Dover port P&O ferries

Source: Getty

Compared with recent supply chain dramas, the P&O situation feels like one hauliers can take in their stride

As our then Brexit secretary famously reminded us in 2018, we are ‘particularly reliant’ on the Dover-Calais crossing for the flow of goods in and out of the UK. So when P&O made its sudden, cryptic, announcement last week that all its ferries must stay in port – then proceeded to sack its entire workforce – questions were immediately asked about implications for food supplies.

P&O accounts for a third of capacity on the Dover-Calais route. But so far, even after more than a week, the fresh and frozen food supply chain has only experienced minor delays and inconvenience. In fact, compared with 8,000 lorry drivers stuck on a Kent airfield before Christmas 2020 and the numerous Brexit dramas over the past three years, this feels very much like a situation hauliers and supply chain planners can take in their stride.

It is more challenging for businesses that are reliant on crossing the Irish Sea, especially on the Cairnryan to Larne route.

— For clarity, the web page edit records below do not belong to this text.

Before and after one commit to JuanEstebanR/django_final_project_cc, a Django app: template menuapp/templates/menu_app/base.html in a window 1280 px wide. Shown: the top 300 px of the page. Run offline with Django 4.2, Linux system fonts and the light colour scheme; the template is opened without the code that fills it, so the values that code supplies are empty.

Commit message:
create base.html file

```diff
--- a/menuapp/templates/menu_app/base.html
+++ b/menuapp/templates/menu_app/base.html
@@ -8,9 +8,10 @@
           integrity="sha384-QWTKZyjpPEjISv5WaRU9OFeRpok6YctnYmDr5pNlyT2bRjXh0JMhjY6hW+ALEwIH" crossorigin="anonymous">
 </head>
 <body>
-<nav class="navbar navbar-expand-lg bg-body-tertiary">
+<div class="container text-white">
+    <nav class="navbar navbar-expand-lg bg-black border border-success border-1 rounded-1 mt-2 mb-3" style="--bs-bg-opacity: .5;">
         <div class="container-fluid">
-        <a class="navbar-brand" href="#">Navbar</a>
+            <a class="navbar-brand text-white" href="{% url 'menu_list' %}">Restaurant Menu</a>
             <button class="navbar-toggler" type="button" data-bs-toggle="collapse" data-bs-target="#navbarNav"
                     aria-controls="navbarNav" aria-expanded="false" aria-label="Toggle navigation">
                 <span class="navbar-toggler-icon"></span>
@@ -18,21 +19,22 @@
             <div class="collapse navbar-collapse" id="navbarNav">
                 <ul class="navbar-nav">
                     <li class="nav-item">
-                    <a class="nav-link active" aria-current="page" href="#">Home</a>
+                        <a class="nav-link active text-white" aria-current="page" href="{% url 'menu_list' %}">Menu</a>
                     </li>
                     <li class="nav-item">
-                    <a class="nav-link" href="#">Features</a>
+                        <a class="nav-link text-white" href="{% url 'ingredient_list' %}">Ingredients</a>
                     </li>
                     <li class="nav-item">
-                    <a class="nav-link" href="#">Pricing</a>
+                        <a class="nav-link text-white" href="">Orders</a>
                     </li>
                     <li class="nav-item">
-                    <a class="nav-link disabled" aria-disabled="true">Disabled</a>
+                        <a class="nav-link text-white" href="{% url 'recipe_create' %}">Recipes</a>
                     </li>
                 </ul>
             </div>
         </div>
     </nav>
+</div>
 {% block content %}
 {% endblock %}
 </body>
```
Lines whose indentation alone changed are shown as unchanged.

This is a vitally important crossing for Northern Irish farming supplying the UK mainland, and for supermarkets dispatching goods from English and Scottish distribution centres to replenish shelves in Northern Ireland stores. It is reassuring to see Stena Line adding capacity to that route.

So while we shouldn’t be alarmed, we can’t be complacent either. A pattern is emerging. It is getting harder and more expensive to bring goods into the UK, and fresh and frozen food is no exception.

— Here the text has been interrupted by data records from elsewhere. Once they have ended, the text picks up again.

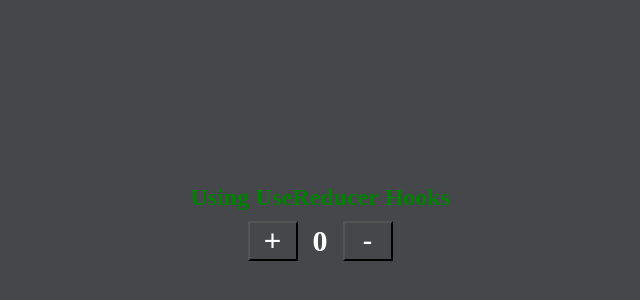
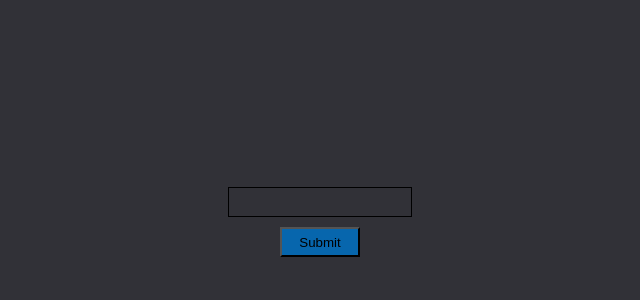
Before and after one commit to Rajan-7/JsLibrary, a React (Create React App) app: page / in a window 1280 px wide. Shown: the part 178-478 px from the top of the page, without its empty margins (320-960 px from the left). Built offline with nearby package versions, Linux system fonts and the light colour scheme; some icons are missing; a web font is replaced by a local one.

Commit message:
useRef hook created/completed in components

```diff
--- a/src/App.js
+++ b/src/App.js
@@ -11,11 +11,13 @@
 // import UseEffect1 from "./components/useEffect/useEffect1";
 // import FinderEffect from "./components/useEffect/FinderEffect";
 // import Parent from "./components/UseContext/Parent";
-import UseReducer1 from "./components/useReducer/useReducer1";
+// import UseReducer1 from "./components/useReducer/useReducer1";
+// import UseRf from "./components/useRef/UseRf";
+import UseDom from "./components/useRef/UseDom";
 
 
 function App() {
-  return <UseReducer1 />;
+  return <UseDom />;
 }
 
 export default App;
--- /dev/null
+++ b/src/components/useRef/UseDom.js
@@ -0,0 +1,61 @@
+import React, { useRef } from "react";
+import styled from "styled-components";
+
+const UseDom = () => {
+  const inputRef = useRef();
+
+  const handleBackground = () => {
+    inputRef.current.focus();
+    inputRef.current.style.backgroundColor = "red";
+  };
+  return (
+    <>
+      <Wrapper>
+        <div className="container">
+          <input type="text" ref={inputRef}/>
+          <div className="values">
+            <button className="btn" onClick={handleBackground}>
+              Submit
+            </button>
+          </div>
+        </div>
+      </Wrapper>
+    </>
+  );
+};
+
+const Wrapper = styled.section`
+  .container {
+    margin: 0;
+    padding: 0;
+    box-sizing: border-box;
+    height: 100vh;
+    display: flex;
+    flex-direction: column;
+    justify-content: center;
+    align-items: center;
+  }
+  .values {
+    margin-top: 10px;
+    display: flex;
+    justify-content: center;
+    align-items: center;
+    color: white;
+    gap: 15px;
+  }
+  input {
+    border: 1px solid black;
+    height: 30px;
+    outline: none;
+    padding-left: 5px;
+    color: black;
+  }
+  .btn {
+    height: 30px;
+    width: 80px;
+    background-color: #0766ad;
+    cursor: pointer;
+  }
+`;
+
+export default UseDom;
--- /dev/null
+++ b/src/components/useRef/UseRf.js
@@ -0,0 +1,60 @@
+import React, { useEffect, useRef, useState } from "react";
+import styled from "styled-components";
+
+const UseRf = () => {
+  const [userInput, setUserInput] = useState("");
+  const count = useRef(0);
+
+  useEffect(() => {
+    count.current = count.current + 1;
+  });
+  return (
+    <>
+      <Wrapper>
+        <div className="container">
+          <input
+            type="text"
+            className="input-class"
+            value={userInput}
+            onChange={(e) => setUserInput(e.target.value)}
+          />
+          <div className="values">The number of render is <span className="span">{count.current}</span></div>
+        </div>
+      </Wrapper>
+    </>
+  );
+};
+
+const Wrapper = styled.section`
+  .container {
+    margin: 0;
+    padding: 0;
+    box-sizing: border-box;
+    height: 100vh;
+    display: flex;
+    flex-direction: column;
+    justify-content: center;
+    align-items: center;
+  }
+  .values {
+    margin-top: 10px;
+    display: flex;
+    justify-content: center;
+    align-items: center;
+    color:white;
+    gap: 15px;
+  }
+  .input-class {
+    border: 1px solid black;
+    height: 30px;
+    outline:none;
+    padding-left:5px;
+    color:#fff;
+  }
+  .span{
+    color:green;
+  }
+
+`;
+
+export default UseRf;
--- a/src/index.css
+++ b/src/index.css
@@ -2,5 +2,5 @@
     margin: 0;
     padding: 0;
     box-sizing: border-box;
-    background-color: #45474B;
+    background-color: #313137;
 }
```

This is driven mainly by major global forces – a war in Ukraine, a pandemic and a restructuring of the UK’s global trade position all occurring more or less at once. Moving goods by ship, road or air is exponentially more expensive today than three years ago. Having been a minor consideration for food businesses looking to grow, cost to supply is now a major barrier.

But cost is only one of the factors discouraging the export of food products from the EU into the UK. There is also the hassle factor. Three years of crises (and a lot of talk about the crises) has left people outside the UK with the impression that it’s not worth the risk, and there is a noticeable increase in the number of businesses unwilling to do so.

This may seem trivial, but at a time when production is constrained, and supply chain assets – such as trucks and drivers, ferry space and warehouse capacity – are in major demand across Europe, we don’t want to be the destination no one wants to go to.

Of all the crises affecting the food supply chain, the delivery of Brexit has been the most frustrating and we are not done yet. The biggest inconveniences for food imports – the requirement for vet checks and food border inspections – only really get started in July. Lots of hard work is going into trying to ensure the UK enforces these rules with as light a touch as possible. But unfortunately, that is unlikely to be enough to counter the bad press. Bad reputations are quick to gain and slow to lose.

We are urging ministers not to make this situation worse. They still have the option to delay the next raft of Brexit burdens on food imports, and ideally find a way back to agreement on greater alignment/equivalence between UK and EU food standards. This is the only solution that would genuinely reduce pressure on food businesses and reduce the inevitable cost impact for consumers.

So while the outcomes of the P&O drama remain to be seen, the ongoing threat of the UK’s developing reputation for crises and hassle as an export destination must be recognised and addressed by government and industry together – and fast.